INPUT RECORDS:

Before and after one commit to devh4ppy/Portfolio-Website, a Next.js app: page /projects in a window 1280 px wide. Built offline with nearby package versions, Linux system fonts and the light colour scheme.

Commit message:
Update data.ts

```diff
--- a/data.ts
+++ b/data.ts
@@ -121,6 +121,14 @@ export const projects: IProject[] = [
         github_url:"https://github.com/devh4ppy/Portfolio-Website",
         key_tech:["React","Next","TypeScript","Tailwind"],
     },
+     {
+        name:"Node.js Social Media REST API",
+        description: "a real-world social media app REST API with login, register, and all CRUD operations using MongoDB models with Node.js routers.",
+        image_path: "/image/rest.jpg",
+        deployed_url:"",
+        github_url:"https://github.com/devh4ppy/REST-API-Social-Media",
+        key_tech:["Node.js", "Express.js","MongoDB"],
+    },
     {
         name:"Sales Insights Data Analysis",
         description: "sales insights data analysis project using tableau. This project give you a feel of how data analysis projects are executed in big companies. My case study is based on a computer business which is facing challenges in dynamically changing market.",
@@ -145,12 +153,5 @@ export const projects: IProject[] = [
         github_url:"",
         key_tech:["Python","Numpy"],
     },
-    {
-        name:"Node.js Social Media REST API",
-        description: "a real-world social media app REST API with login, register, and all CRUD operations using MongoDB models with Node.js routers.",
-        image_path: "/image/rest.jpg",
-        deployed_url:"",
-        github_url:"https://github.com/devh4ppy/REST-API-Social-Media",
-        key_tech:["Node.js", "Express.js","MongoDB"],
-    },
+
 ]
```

YOUR OBJECTIVE: If a line above holds the string "export", return it as it stands.

EXPECTED OUTPUT:
@@ -121,6 +121,14 @@ export const projects: IProject[] = [
@@ -145,12 +153,5 @@ export const projects: IProject[] = [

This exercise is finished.